Mallory and Charles Hammond talk five years of Honor Flights, VA visits and more

In 2012, Mallory Hammond began volunteering for the Honor Flight Network, a nonprofit organization which transports veterans to Washington, D.C. to visit memorials. Motivated to serve — her great uncle was a World War II veteran — and interested in retro fashion, she styled her hair into “victory rolls” and wore a red flower to welcome a group of veterans exiting their flight.

“I was the first person they saw when they got off the plane, which was really exciting,” Mallory said in an early November interview with her husband, Charles, a former corporal in the U.S. Marine Corps. “The first veteran … twirled me around and danced me all the way out. … And then the next veteran that came out looked at me and he started crying, and he put his head on my shoulder.”

Mallory said her father inspired her to recruit more volunteers, and two weeks later, there were 10 women in 1940s clothing waiting to greet a new group of veterans. “The first thing all of them say is, ‘I feel 18 again. I feel 20 again,'” she said. “It gives them that nostalgia … and they light up.”

“We've never missed an Honor Flight [since],” she said.

Mallory and Charles created the Patriot Pinup nonprofit organization in 2012 to celebrate and serve veterans not only through the Honor Flights, but also by visiting Veterans Affairs (VA) medical centers. They often bring treats along to the VA visits and send care packages to active troops, and they also participate in myriad other fundraisers and events, like the forthcoming Veterans Day Parade in Hilliard, on Saturday, Nov. 11.

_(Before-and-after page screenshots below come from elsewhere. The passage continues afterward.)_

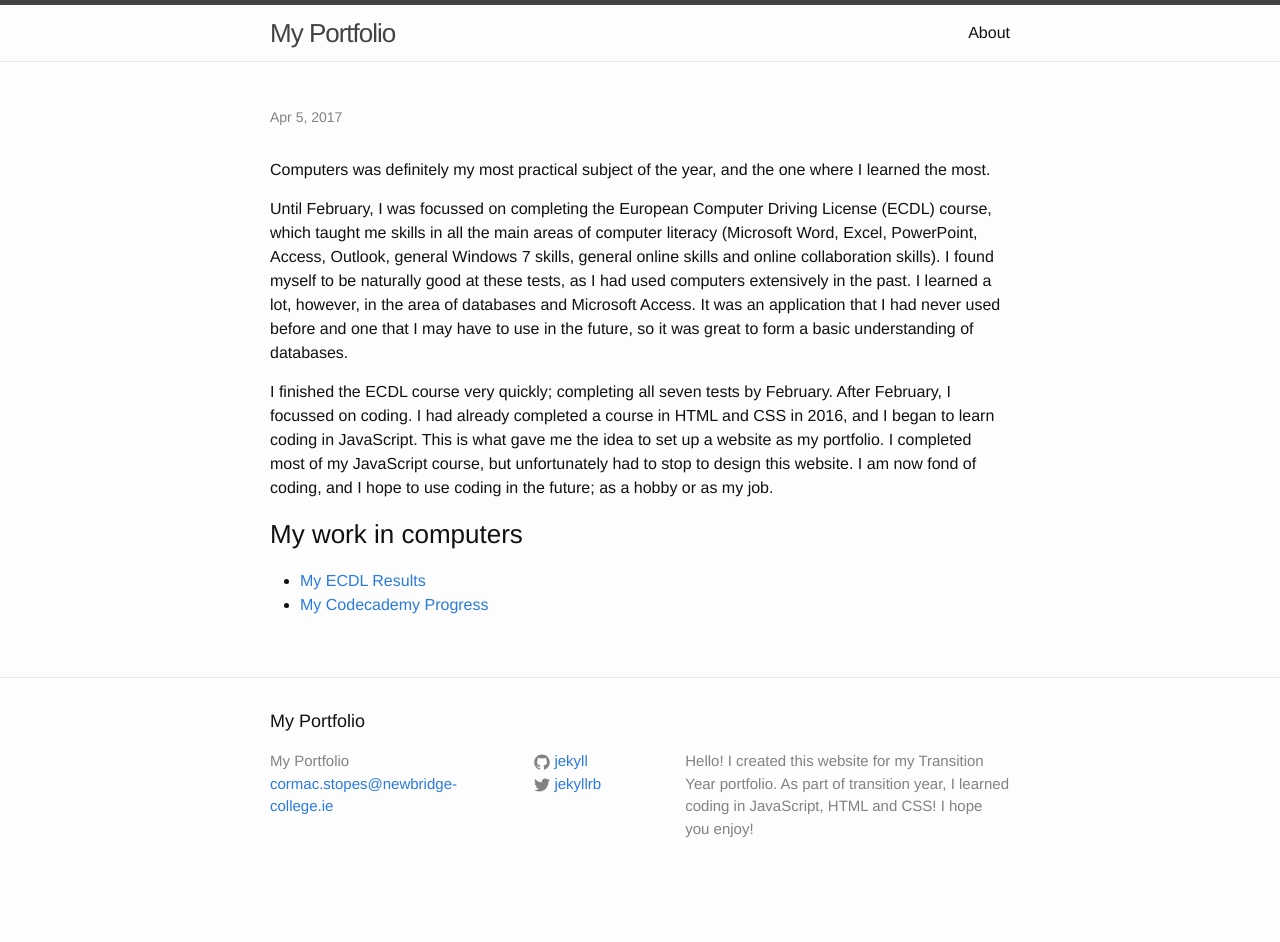
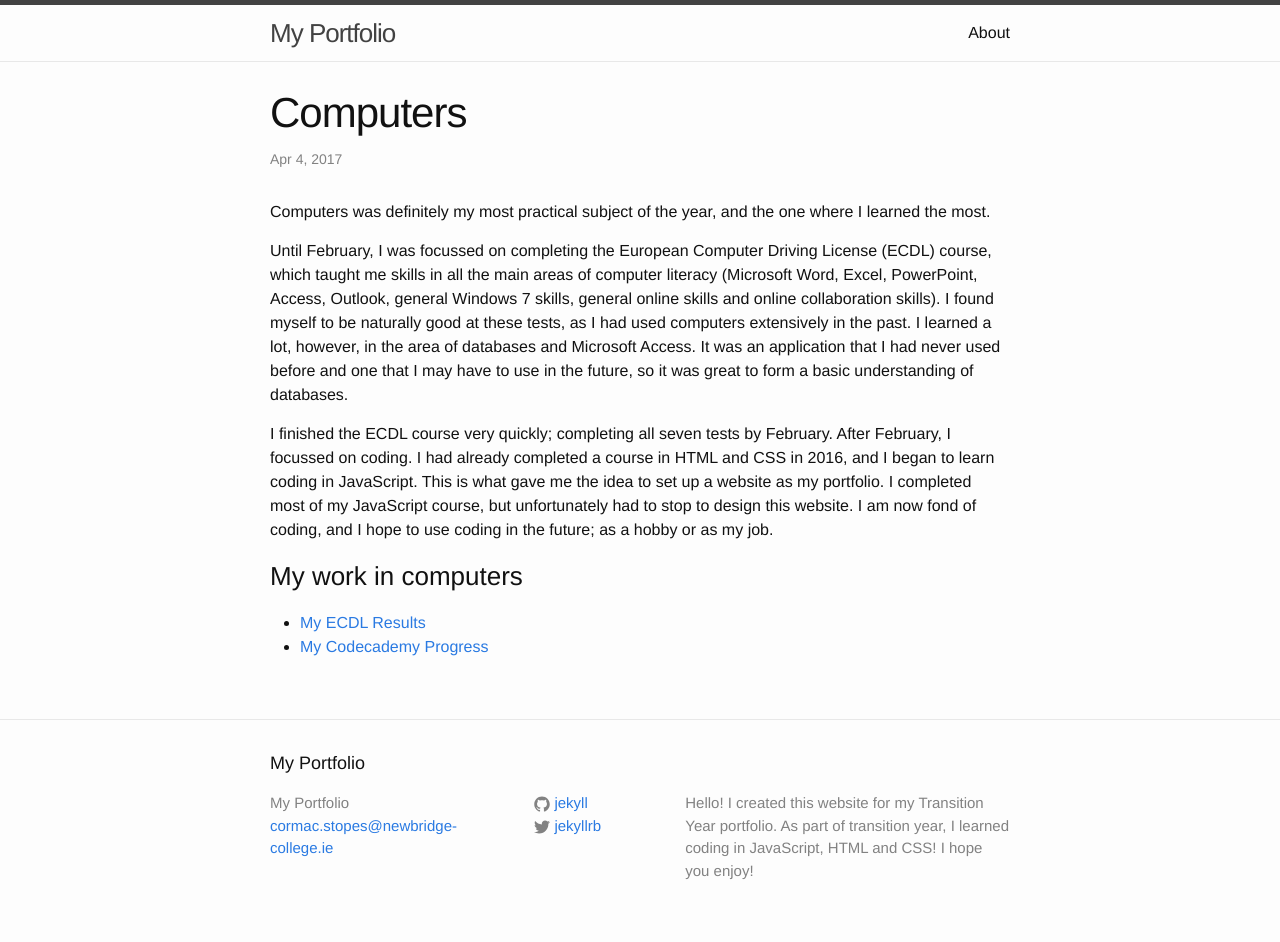
Before and after one commit to cstopes/cstopes.github.io, a Jekyll site: the page built from _posts/2017-04-04-computers.markdown, in a window 1280 px wide. Built offline with Jekyll 4.4.1, drawn with Linux system fonts in a browser that asks for light colours; our own code applies the rules of GitHub Pages for plain Markdown files; before the commit the page ends 900 px from its top, so only the background shows below that; some of the changed lines change nothing that is shown.

Commit message:
Update 2017-04-04-computers.markdown

```diff
--- a/_posts/2017-04-04-computers.markdown
+++ b/_posts/2017-04-04-computers.markdown
@@ -1,9 +1,7 @@
 ---
 layout: post
 title:  "Computers"
-date:   <script>
-document.getElementById("demo").innerHTML = Date();
-</script>
+date:   2017-04-04
 ---
 <html>
   <body>
```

“The pinup idea is a means for us to get out in the public and make people smile … but it's not exactly what we're all about. It's not just girls in dresses and big hair,” Charles said.

“People go, ‘I want to dress up,'” Mallory said. “Well, a lot of what we do is repair plumbing, chopping wood [and] stopping by people's houses.”

Making sure volunteers understand the commitment involved is the reason Patriot Pinup is taking its time adding new chapters, said Mallory, who also mentioned each volunteer will undergo post-traumatic stress disorder training in the near future to better help veterans. The organization boasts about 100 volunteers — a fourth of whom are veterans — across chapters in Columbus, Dayton, Cincinnati and as far away as Oregon, but interest is still growing nationwide.

“We make sure that the people we bring in are here for the best reason,” Mallory said.

Meeting veterans has enriched the Hammonds' lives, and they emotionally recalled a few standout experiences, like preparing a Thanksgiving meal for the late Jeanette Waldon, a local Navy veteran who was robbed on Veterans Day in 2014.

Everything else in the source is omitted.